Snort_inline will start correctly and seems to be running, but I wrote a very simple rule to test it out:
drop tcp $HONEYNET any -> 169.xxx.xxx.81 80
I then do a wget from one of the honeynet machines to 169.xxx.xxx.81, hoping snort_inline will stop it, but it seems to let it through.
I am using portions of the rc.firewall script found here:
particularly, this section:
### These define the handlers that actually limit outbound connection.
# tcpHandler - The only packets that should make it into these chains are new
# connections, as long as the host has not exceeded their limit.
iptables -A tcpHandler -j LOG --log-prefix "OUTBOUND CONN TCP: "
if test $QUEUE = "yes"
iptables -A tcpHandler -j QUEUE
iptables -A tcpHandler -j ACCEPT
when I do iptables -v --list I see that the packets are being passed to QUEUE, but never to accept, even though they are being allowed out. Is this normal behavior? Are the QUEUE and ACCEPT rules mutually exclusive, as in you either need one or the other? I had the impression that QUEUE would decide whether or not to drop it only, and would simply pass it back if it wasn't dropped which would then cause it to get passed to ACCEPT with the ACCEPT rule:
Chain tcpHandler (2 references)
pkts bytes target prot opt in out source destination
2 120 LOG all -- any any anywhere anywhere LOG level warning prefix `OUTBOUND CONN TCP: '
2 120 QUEUE all -- any any anywhere anywhere
0 0 ACCEPT all -- any any anywhere anywhere
I have uncommented this logging output in snort_inline.conf:
# [Unix flavours should use this format...]
output alert_syslog: LOG_AUTH LOG_ALERT
and also have this logging enabled, which another person in the group told me to use:
output alert_full: snort_inline-full
output alert_fast: snort_inline-fast
Neither one of them seem to generate any type of logs for the packets that are being passed to it however.
Any ideas on how I might go about troubleshooting this or figuring out what is going wrong. Any thoughts would be greatly appreciated. Thanks!
After doing some research I figured out that once something is passed to QUEUE it will have it's verdict decided there and won't have to be passed back to the chain. This was a pretty clear explanation:

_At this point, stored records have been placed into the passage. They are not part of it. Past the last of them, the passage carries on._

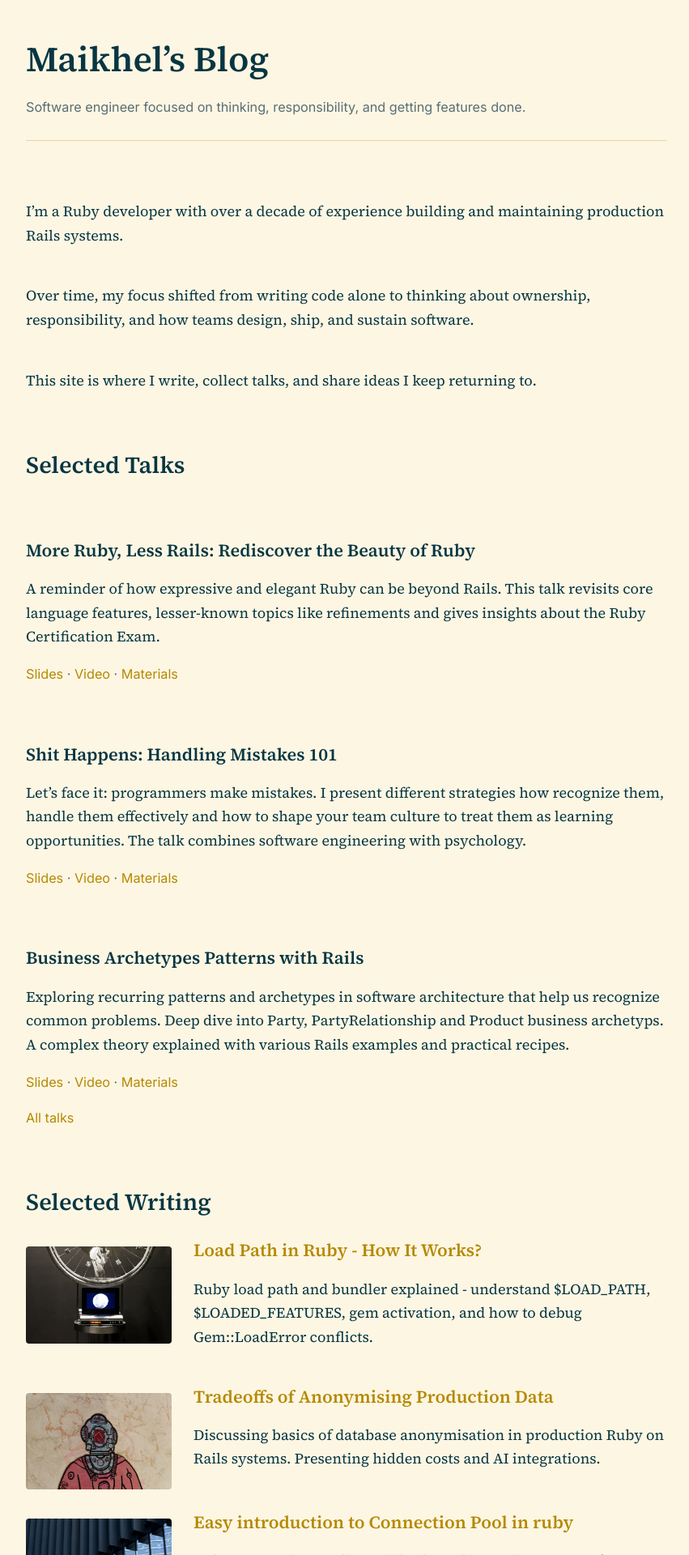
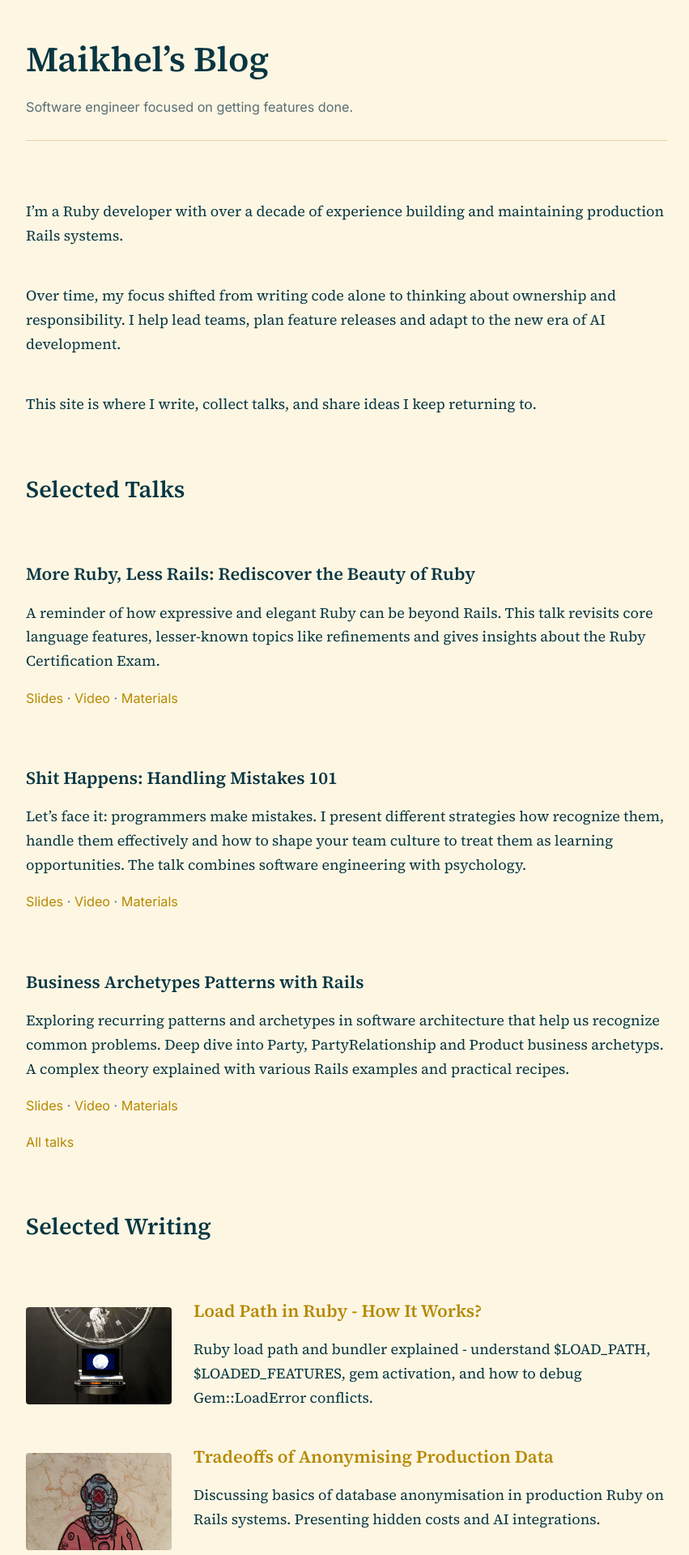
Before and after one commit to maikhel/maikhel.github.io, a Jekyll site: the page built from index.md, in a window 1280 px wide. Shown: the top 1920 px of the page at 81% size, without its empty margins (212-1063 px from the left). Built offline with Jekyll 4.4.1, drawn with Linux system fonts in a browser that asks for light colours; some of the changed text lies outside the part shown.

Commit message:
Adjust texts on the main page

```diff
--- a/_layouts/home.html
+++ b/_layouts/home.html
@@ -4,7 +4,7 @@ layout: default
 <main>
   <header class="stack">
     <h1>{{ site.title }}</h1>
-    <p class="meta">Software engineer focused on thinking, responsibility, and getting features done.</p>
+    <p class="meta">Software engineer focused on getting features done.</p>
   </header>
 
   <hr class="hr">
@@ -39,7 +39,10 @@ layout: default
     <h2>Books</h2>
     <article>
       <h3>Getting Things Done - David Allen</h3>
-      <p class="meta">A system I've used for over a decade to manage both professional and personal work with clarity and calm.</p>
+      <p>A system I've used for over a decade to manage both professional and personal work.</p>
+      <p class="meta">
+        <a href="/blog/gtd-thoughts-after-10-years/">Read my posts on GTD</a>
+      </p>
     </article>
   </section>
 </main>
--- a/assets/css/main.css
+++ b/assets/css/main.css
@@ -110,6 +110,8 @@ a:hover { text-decoration: underline; }
 
 .preview { margin-top: var(--space-4); }
 
+.preview:first-of-type { margin-top: var(--space-6); }
+
 .preview-content {
   display: flex;
   gap: var(--space-4);
--- a/index.md
+++ b/index.md
@@ -4,6 +4,7 @@ layout: home
 
 I'm a Ruby developer with over a decade of experience building and maintaining production Rails systems.
 
-Over time, my focus shifted from writing code alone to thinking about ownership, responsibility, and how teams design, ship, and sustain software.
+Over time, my focus shifted from writing code alone to thinking about ownership and responsibility.
+I help lead teams, plan feature releases and adapt to the new era of AI development.
 
 This site is where I write, collect talks, and share ideas I keep returning to.
```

After trying out some other test rules, I realized I just made a stupid mistake in the one rule I was trying. I'm sorry to have not tried a little harder on the problem before posting. Thanks for the awesome software!